WHAT IS EXPECTED:
Tally the lines of the records below that include the word "form", and write down only that tally.

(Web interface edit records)
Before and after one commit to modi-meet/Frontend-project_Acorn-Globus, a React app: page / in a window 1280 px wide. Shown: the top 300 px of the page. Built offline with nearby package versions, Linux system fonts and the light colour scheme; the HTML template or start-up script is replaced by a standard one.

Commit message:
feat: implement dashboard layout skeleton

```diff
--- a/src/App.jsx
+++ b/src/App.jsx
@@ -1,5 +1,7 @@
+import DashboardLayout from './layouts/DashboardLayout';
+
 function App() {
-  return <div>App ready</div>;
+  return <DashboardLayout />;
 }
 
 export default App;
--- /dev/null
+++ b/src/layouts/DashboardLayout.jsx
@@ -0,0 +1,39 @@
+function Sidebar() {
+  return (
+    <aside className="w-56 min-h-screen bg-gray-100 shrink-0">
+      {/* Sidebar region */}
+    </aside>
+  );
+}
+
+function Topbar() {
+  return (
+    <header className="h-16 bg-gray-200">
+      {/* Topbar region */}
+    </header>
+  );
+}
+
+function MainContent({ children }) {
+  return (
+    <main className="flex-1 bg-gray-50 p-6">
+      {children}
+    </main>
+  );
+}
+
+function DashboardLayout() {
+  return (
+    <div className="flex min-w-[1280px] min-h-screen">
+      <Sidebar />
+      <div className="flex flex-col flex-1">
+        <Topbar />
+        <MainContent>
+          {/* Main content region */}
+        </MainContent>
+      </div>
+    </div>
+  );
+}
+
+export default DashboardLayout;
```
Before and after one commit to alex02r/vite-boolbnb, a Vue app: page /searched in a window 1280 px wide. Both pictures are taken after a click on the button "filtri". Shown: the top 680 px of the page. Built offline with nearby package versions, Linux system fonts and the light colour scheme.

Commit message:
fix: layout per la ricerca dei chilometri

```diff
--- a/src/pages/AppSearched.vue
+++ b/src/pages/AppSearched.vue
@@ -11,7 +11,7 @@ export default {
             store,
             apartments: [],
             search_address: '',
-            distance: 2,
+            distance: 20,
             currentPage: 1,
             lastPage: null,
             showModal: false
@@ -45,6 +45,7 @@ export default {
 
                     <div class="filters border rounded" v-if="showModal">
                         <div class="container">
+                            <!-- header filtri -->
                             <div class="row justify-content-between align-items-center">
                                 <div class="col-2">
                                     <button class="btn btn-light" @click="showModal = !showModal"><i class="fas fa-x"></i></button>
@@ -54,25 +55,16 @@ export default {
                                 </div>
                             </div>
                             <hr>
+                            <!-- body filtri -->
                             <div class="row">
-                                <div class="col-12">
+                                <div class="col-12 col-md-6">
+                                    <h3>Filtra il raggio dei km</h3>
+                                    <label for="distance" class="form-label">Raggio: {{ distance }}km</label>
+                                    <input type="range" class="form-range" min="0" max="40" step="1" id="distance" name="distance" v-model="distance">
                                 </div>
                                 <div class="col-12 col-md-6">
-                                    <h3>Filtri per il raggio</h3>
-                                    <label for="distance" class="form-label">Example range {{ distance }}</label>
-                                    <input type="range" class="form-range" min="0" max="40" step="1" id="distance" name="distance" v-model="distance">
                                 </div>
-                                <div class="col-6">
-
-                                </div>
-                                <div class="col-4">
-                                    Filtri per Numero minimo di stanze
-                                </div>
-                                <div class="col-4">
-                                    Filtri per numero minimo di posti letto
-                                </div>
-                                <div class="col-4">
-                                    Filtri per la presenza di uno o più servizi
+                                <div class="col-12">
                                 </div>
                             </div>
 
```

WRITTEN SOLUTION:
4